Homeowner Tips for December

Filed under: Real Estate — Chuck @ 12:04 pm

Every year at this time we like to pause and think about everything for which we are grateful as we gather with friends and family to celebrate the holidays and New Year. We want to keep the holiday spirits high and the outlook positive and optimistic. But squirrels, raccoons, possums, and other critters work all through the holidays with no down time, and one of their favorite projects this time of year is establishing residence inside your attic.

What to Expect
Usually homeowners are alerted to the presence of unwanted creatures in the attic because they hear scratching and the sounds of the pitter-patter of feet. Oftentimes the noise becomes so loud that it results in sleepless nights as the animals scurry around or knock walnuts back and forth like cue balls on a billiard table. You’ll be sleep deprived and ready to pull your hair out before long, which is no mood to be in during the holidays. Once they get inside they can lead a much more comfortable and upscale life. They’ll have heat rising from your furnace – especially if your attic floor is not well insulated – to keep them nice and toasty warm on even the most frigid nights of the year. They can also stash stores of food by converting part of your attic into an indoor pantry, a project that is especially popular with squirrels who need somewhere safe and dry to put all those nuts and acorns.
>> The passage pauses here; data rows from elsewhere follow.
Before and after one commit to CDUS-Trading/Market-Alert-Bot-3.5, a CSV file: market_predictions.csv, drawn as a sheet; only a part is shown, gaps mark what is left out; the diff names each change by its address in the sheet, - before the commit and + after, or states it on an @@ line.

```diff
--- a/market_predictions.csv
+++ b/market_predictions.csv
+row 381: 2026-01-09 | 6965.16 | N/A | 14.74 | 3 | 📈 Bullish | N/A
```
Meanwhile an attic is the perfect environment for these animals to raise a family, so if they move into your home during autumn and winter you’ll likely have nests full of them in your attic by springtime.
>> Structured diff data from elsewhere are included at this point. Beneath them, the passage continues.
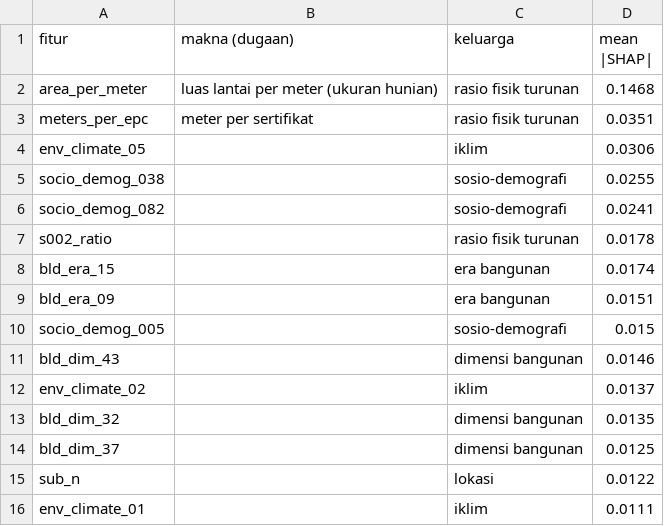
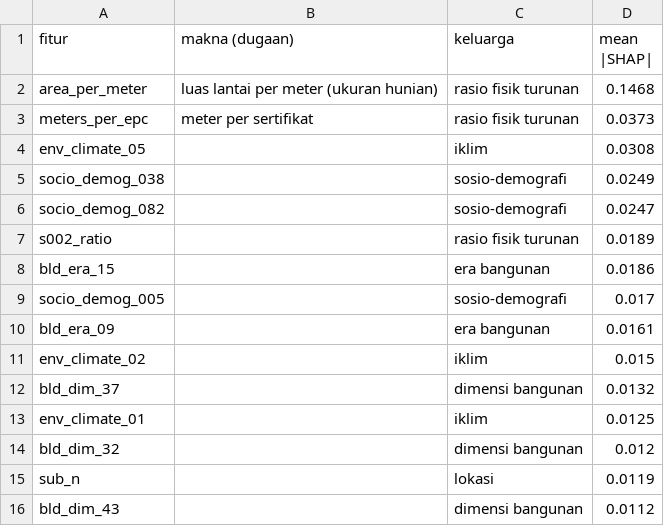
Before and after one commit to RosyidAl/Dicefest-Machine-Learning-Competition, a CSV file: reports/policy/top_gpm.csv, drawn as a sheet.

```diff
--- a/reports/policy/top_gpm.csv
+++ b/reports/policy/top_gpm.csv
@@ -2,15 +2,15 @@ fitur,makna (dugaan),keluarga,mean |SHAP|
 area_per_meter,luas lantai per meter (ukuran hunian),rasio fisik turunan,0.1468
-meters_per_epc,meter per sertifikat,rasio fisik turunan,0.0351
-env_climate_05,,iklim,0.0306
-socio_demog_038,,sosio-demografi,0.0255
-socio_demog_082,,sosio-demografi,0.0241
-s002_ratio,,rasio fisik turunan,0.0178
-bld_era_15,,era bangunan,0.0174
-bld_era_09,,era bangunan,0.0151
-socio_demog_005,,sosio-demografi,0.015
-bld_dim_43,,dimensi bangunan,0.0146
-env_climate_02,,iklim,0.0137
-bld_dim_32,,dimensi bangunan,0.0135
-bld_dim_37,,dimensi bangunan,0.0125
-sub_n,,lokasi,0.0122
-env_climate_01,,iklim,0.0111
+meters_per_epc,meter per sertifikat,rasio fisik turunan,0.0373
+env_climate_05,,iklim,0.0308
+socio_demog_038,,sosio-demografi,0.0249
+socio_demog_082,,sosio-demografi,0.0247
+s002_ratio,,rasio fisik turunan,0.0189
+bld_era_15,,era bangunan,0.0186
+socio_demog_005,,sosio-demografi,0.017
+bld_era_09,,era bangunan,0.0161
+env_climate_02,,iklim,0.015
+bld_dim_37,,dimensi bangunan,0.0132
+env_climate_01,,iklim,0.0125
+bld_dim_32,,dimensi bangunan,0.012
+sub_n,,lokasi,0.0119
+bld_dim_43,,dimensi bangunan,0.0112
```
Also changed, not shown: reports/policy/family_adopt.csv, reports/policy/family_epm.csv, 19 other files.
From Bad to Worse
That could be just the tip of the iceberg in terms of problems, though, because these four-legged creatures often get restless and start gnawing away on the plastic-insulated electrical wires they discover. Soon those wires may be sliced in half, rendering your electrical system inoperable. Worse still, tearing away that critical insulation can expose hot, live wires to short circuiting or even sparking and starting a fire. Imagine that there is a wire generating lots of electrical heat right in the midst of a pile of nesting materials such as dried leaves, bits of old paper, twigs, and pecan shells. Soon your holidays could be catastrophically escalated into a full-blown household emergency in the form of a potentially deadly fire.

Fires in the attic can be some of the worst, too, since up at that level they can be fed and whipped into a frenzy by winter winds. Meanwhile if the attic erupts in flames the fire will start to rain down on the interior rooms of your house. Firefighters may not be able to fight that kind of fire from inside because of the danger of an imminent collapse on top of their heads. In that case they will typically set up fire hoses aimed at the roof in an attempt to extinguish the fire by basically filling up the house with water. Even if you get out safely, that scenario is one colossal mess.
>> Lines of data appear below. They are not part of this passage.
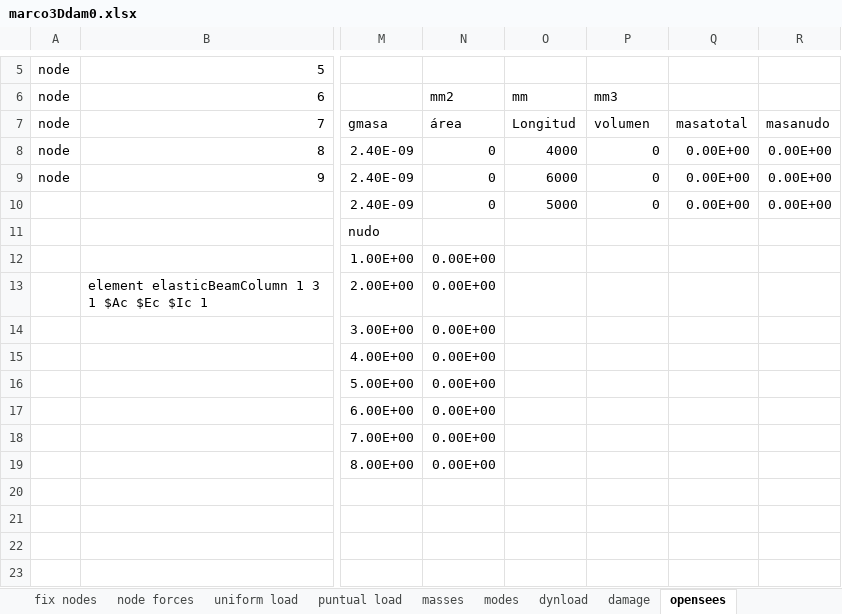
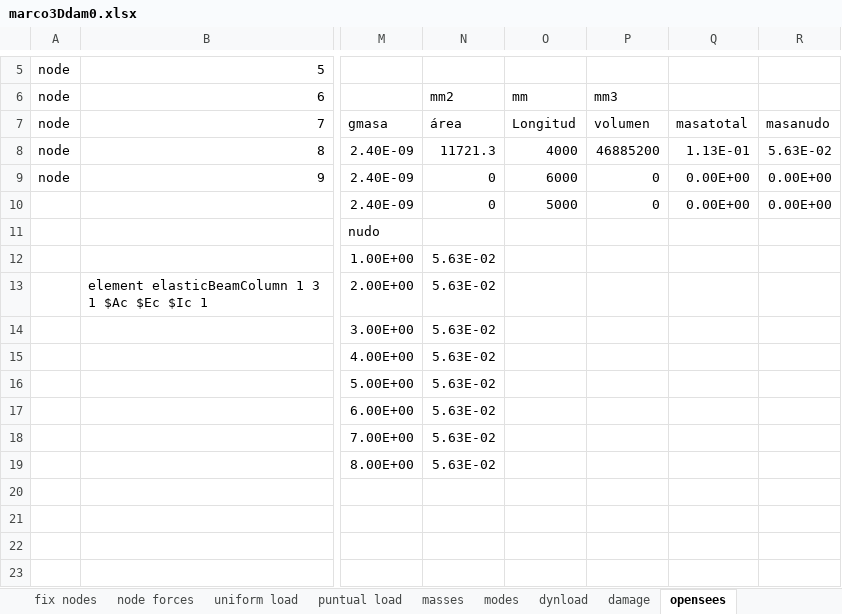
Before and after one commit to fcisnerosr/Proyecto-doctoral, an Excel workbook: pruebas_excel/marco3Ddam0.xlsx, sheet opensees, drawn as a sheet; only a part is shown, gaps mark what is left out; values as stored, in another font and other column widths than the file's, no borders; the diff names each change by its address in the sheet, - before the commit and + after, or states it on an @@ line.

```diff
--- a/pruebas_excel/marco3Ddam0.xlsx (sheet opensees)
+++ b/pruebas_excel/marco3Ddam0.xlsx (sheet opensees)
-N8: 0
+N8: 11721.3
-P8: 0
+P8: 46885200
-Q8: 0.00E+00
+Q8: 1.13E-01
-R8: 0.00E+00
+R8: 5.63E-02
-N12:N19: 0.00E+00
+N12:N19: 5.63E-02
```
Also changed, not shown: sheet vxz, sheet conectividad, sheet nudos, sheet masses, sheet prop geom, sheet fix nodes, 1 more sheet, pruebas_excel/marco_elementos_inclinados.xlsx, 10 other files.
Professional Attic Critter Removal
There are essentially three things you need to do to resolve the problem of animals in the attic. First any animals in the attic need to be removed so they don’t get trapped. Next, you need to fill any gaps or voids – like holes in the fascia around the roof – where they can go in and out of the attic. Finally, you need to double check to make sure no baby critters were accidentally left behind. Not only is that the humanitarian thing to do, but it keeps you from having to endure the stench of a dead animal in your attic – another thing that can really spoil a holiday dinner.

Removing these animals is not as easy as it may seem. They can attack and cause diseases like rabies. They can hide, and if you plug their escape routes they may destroy your house in an attempt to get out and survive. They can also sneak back in because you missed a hidden crack or crevice.

Many homeowners try to tackle this problem as a do-it-yourself project, and in the majority instances this is a big mistake. Too many things can go wrong, and most homeowners do not have the equipment and know-how to deal with those contingencies. For your own safety and convenience, call a company in your area that specializes in professional animal removal and elimination of opportunities for critters to enter your home. The effort will be well worth it and you can relax and enjoy your holidays in peace, quiet, and comfort.